Higher category theory is generally regarded as technical and forbidding, but part of it is considerably more tractable: the theory of infinity-categories, higher categories in which all higher morphisms are assumed to be invertible. This title presents the foundations of this theory.
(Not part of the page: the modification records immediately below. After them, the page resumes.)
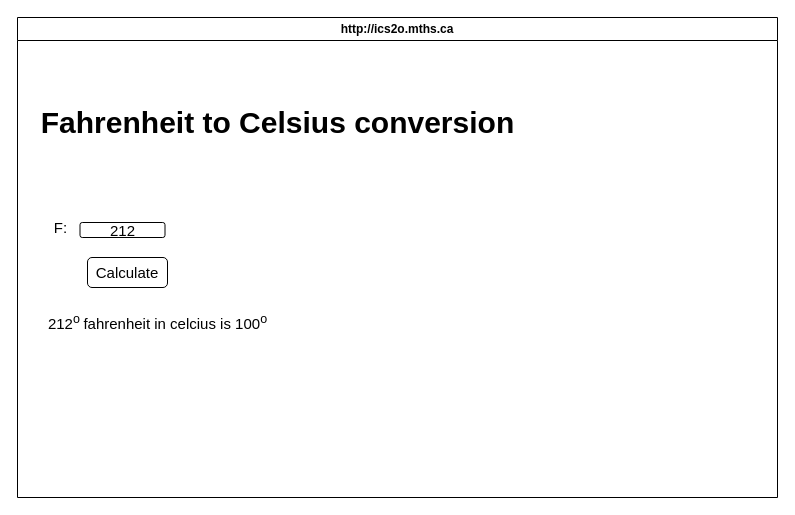
Above: design/storyboard.drawio in MTHS-ICD2O-1-2023/ICD2O-Unit-3-04-kai-nguyen-4 (draw.io), before the change. Source tidied: cells renumbered, new cells numbered last; positions are measured from the earlier drawing's top-left corner, leaving out a move shared by most shapes. Both pictures are drawn from the tidied source at 100%, with x=0, y=0 at pixel (17, 17).
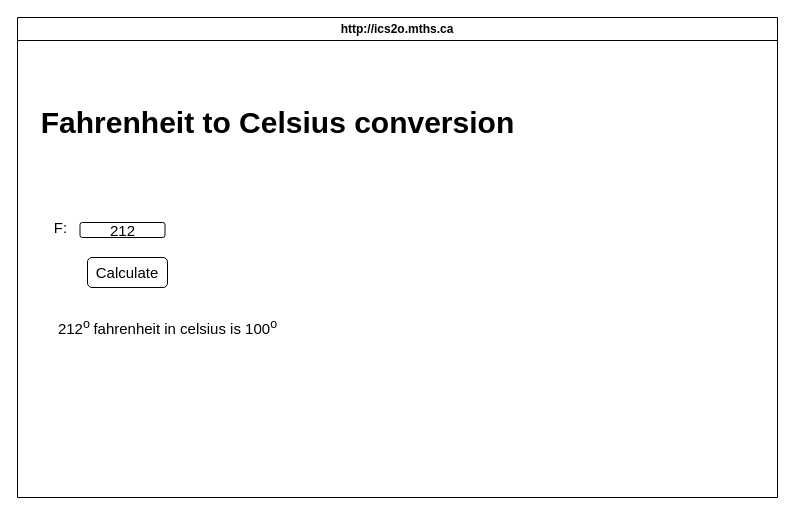
After the change.

Diff of the diagram source:
```diff
@@
 <mxGraphModel>
   <root>
     <mxCell id="0" />
     <mxCell id="1" parent="0" />
     <mxCell id="2" value="http://ics2o.mths.ca" style="swimlane;whiteSpace=wrap;html=1;" parent="1" vertex="1">
       <mxGeometry width="760" height="480" as="geometry" />
     </mxCell>
     <mxCell id="3" value="&lt;h1&gt;Fahrenheit to Celsius conversion&lt;/h1&gt;" style="text;html=1;align=center;verticalAlign=middle;strokeColor=none;fillColor=none;fontSize=15;" parent="2" vertex="1">
       <mxGeometry x="10" y="60" width="500" height="90" as="geometry" />
     </mxCell>
     <mxCell id="4" value="Calculate" style="rounded=1;whiteSpace=wrap;html=1;fontSize=15;" parent="2" vertex="1">
       <mxGeometry x="70" y="240" width="80" height="30" as="geometry" />
     </mxCell>
-    <mxCell id="5" value="212&lt;sup&gt;o&amp;nbsp;&lt;/sup&gt;fahrenheit in celcius is 100&lt;sup&gt;o&lt;/sup&gt;" style="text;html=1;align=center;verticalAlign=middle;strokeColor=none;fillColor=none;fontSize=15;" parent="2" vertex="1">
-      <mxGeometry x="20" y="285" width="240" height="40" as="geometry" />
+    <mxCell id="5" value="212&lt;sup&gt;o&amp;nbsp;&lt;/sup&gt;fahrenheit in celsius is 100&lt;sup&gt;o&lt;/sup&gt;" style="text;html=1;align=center;verticalAlign=middle;strokeColor=none;fillColor=none;fontSize=15;" parent="2" vertex="1">
+      <mxGeometry x="30" y="290" width="240" height="40" as="geometry" />
     </mxCell>
     <mxCell id="6" value="212" style="rounded=1;whiteSpace=wrap;html=1;fontSize=15;" parent="1" vertex="1">
       <mxGeometry x="62.5" y="205" width="85" height="15" as="geometry" />
     </mxCell>
     <mxCell id="7" value="F:" style="text;html=1;align=center;verticalAlign=middle;strokeColor=none;fillColor=none;fontSize=15;" parent="1" vertex="1">
       <mxGeometry x="22.5" y="195" width="40" height="30" as="geometry" />
     </mxCell>
   </root>
 </mxGraphModel>
```
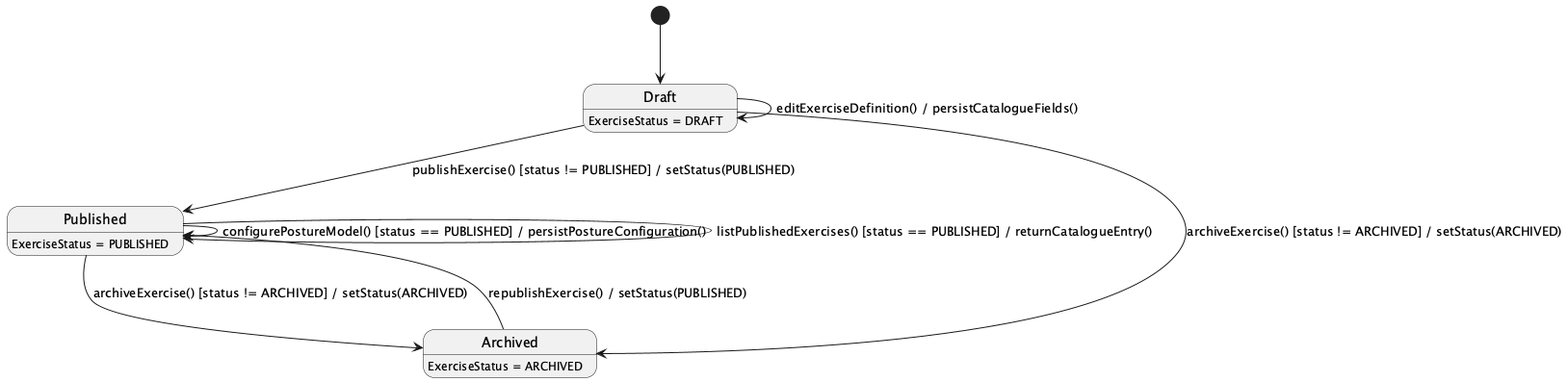
The PlantUML diagram 03_Design/Detailed_Design/MF09_Content_Hub/images/04_Exercise_Catalogue_and_Posture_Configuration_StateChartDiagram.png in ChuongBDHE172784/CareBridge_SEP490_G79, before a commit. Its diagram source:
```plantuml
@startuml
hide empty description
[*] --> Draft

Draft --> Published : publishExercise() [status != PUBLISHED] / setStatus(PUBLISHED)
Published --> Archived : archiveExercise() [status != ARCHIVED] / setStatus(ARCHIVED)
Draft --> Archived : archiveExercise() [status != ARCHIVED] / setStatus(ARCHIVED)
Archived --> Published : republishExercise() / setStatus(PUBLISHED)
Draft --> Draft : editExerciseDefinition() / persistCatalogueFields()
Published --> Published : configurePostureModel() [status == PUBLISHED] / persistPostureConfiguration()
Published --> Published : listPublishedExercises() [status == PUBLISHED] / returnCatalogueEntry()

Draft : ExerciseStatus = DRAFT
Published : ExerciseStatus = PUBLISHED
Archived : ExerciseStatus = ARCHIVED
@enduml
```
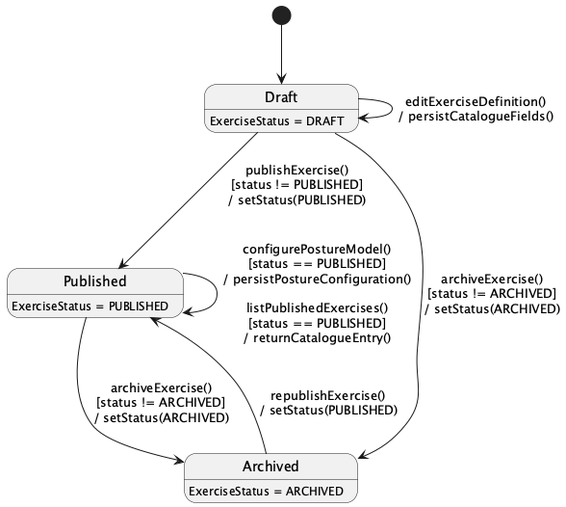
After the commit.

Diff of the diagram source:
```diff
@@ -1,14 +1,13 @@
-@startuml
+@startuml StateChartDiagram_04ExerciseCatalogueandPostureConfiguration
 hide empty description
 [*] --> Draft
 
-Draft --> Published : publishExercise() [status != PUBLISHED] / setStatus(PUBLISHED)
-Published --> Archived : archiveExercise() [status != ARCHIVED] / setStatus(ARCHIVED)
-Draft --> Archived : archiveExercise() [status != ARCHIVED] / setStatus(ARCHIVED)
-Archived --> Published : republishExercise() / setStatus(PUBLISHED)
-Draft --> Draft : editExerciseDefinition() / persistCatalogueFields()
-Published --> Published : configurePostureModel() [status == PUBLISHED] / persistPostureConfiguration()
-Published --> Published : listPublishedExercises() [status == PUBLISHED] / returnCatalogueEntry()
+Draft --> Published : publishExercise()\n[status != PUBLISHED]\n/ setStatus(PUBLISHED)
+Published --> Archived : archiveExercise()\n[status != ARCHIVED]\n/ setStatus(ARCHIVED)
+Draft --> Archived : archiveExercise()\n[status != ARCHIVED]\n/ setStatus(ARCHIVED)
+Archived --> Published : republishExercise()\n/ setStatus(PUBLISHED)
+Draft --> Draft : editExerciseDefinition()\n/ persistCatalogueFields()
+Published --> Published : configurePostureModel()\n[status == PUBLISHED]\n/ persistPostureConfiguration()\n\nlistPublishedExercises()\n[status == PUBLISHED]\n/ returnCatalogueEntry()
 
 Draft : ExerciseStatus = DRAFT
 Published : ExerciseStatus = PUBLISHED
```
Higher category theory is generally regarded as technical and forbidding, but part of it is considerably more tractable: the theory of infinity-categories, higher categories in which all higher morphisms are assumed to be invertible. In "Higher Topos Theory", Jacob Lurie presents the foundations of this theory, using the language of weak Kan complexes introduced by Boardman and Vogt, and shows how existing theorems in algebraic topology can be reformulated and generalized in the theory's new language. The result is a powerful theory with applications in many areas of mathematics. The book's first five chapters give an exposition of the theory of infinity-categories that emphasizes their role as a generalization of ordinary categories. Many of the fundamental ideas from classical category theory are generalized to the infinity-categorical setting, such as limits and colimits, adjoint functors, ind-objects and pro-objects, locally accessible and presentable categories, Grothendieck fibrations, presheaves, and Yoneda's lemma.; A sixth chapter presents an infinity-categorical version of the theory of Grothendieck topoi, introducing the notion of an infinity-topos, an infinity-category that resembles the infinity-category of topological spaces in the sense that it satisfies certain axioms that codify some of the basic principles of algebraic topology. A seventh and final chapter presents applications that illustrate connections between the theory of higher topoi and ideas from classical topology.
Preface vii Chapter 1. An Overview of Higher Category Theory 1 1.1 Foundations for Higher Category Theory 1 1.2 The Language of Higher Category Theory 26 Chapter 2. Fibrations of Simplicial Sets 53 2.1 Left Fibrations 55 2.2 Simplicial Categories and 1-Categories 72 2.3 Inner Fibrations 95 2.4 Cartesian Fibrations 114 Chapter 3. The 1-Category of 1-Categories 145 3.1 Marked Simplicial Sets 147 3.2 Straightening and Unstraightening 169 3.3 Applications 204 Chapter 4. Limits and Colimits 223 4.1 Co_nality 223 4.2 Techniques for Computing Colimits 240 4.3 Kan Extensions 261 4.4 Examples of Colimits 292 Chapter 5. Presentable and Accessible 1-Categories 311 5.1 1-Categories of Presheaves 312 5.2 Adjoint Functors 331 5.3 1-Categories of Inductive Limits 377 5.4 Accessible 1-Categories 414 5.5 Presentable 1-Categories 455 Chapter 6. 1-Topoi 526 6.1 1-Topoi: De_nitions and Characterizations 527 6.2 Constructions of 1-Topoi 569 6.3 The 1-Category of 1-Topoi 593 6.4 n-Topoi 632 6.5 Homotopy Theory in an 1-Topos 651 Chapter 7. Higher Topos Theory in Topology 682 7.1 Paracompact Spaces 683 7.2 Dimension Theory 711 7.3 The Proper Base Change Theorem 742 Appendix. Appendix 781 A.1 Category Theory 781 A.2 Model Categories 803 A.3 Simplicial Categories 844 Bibliography 909 General Index 915 Index of Notation 923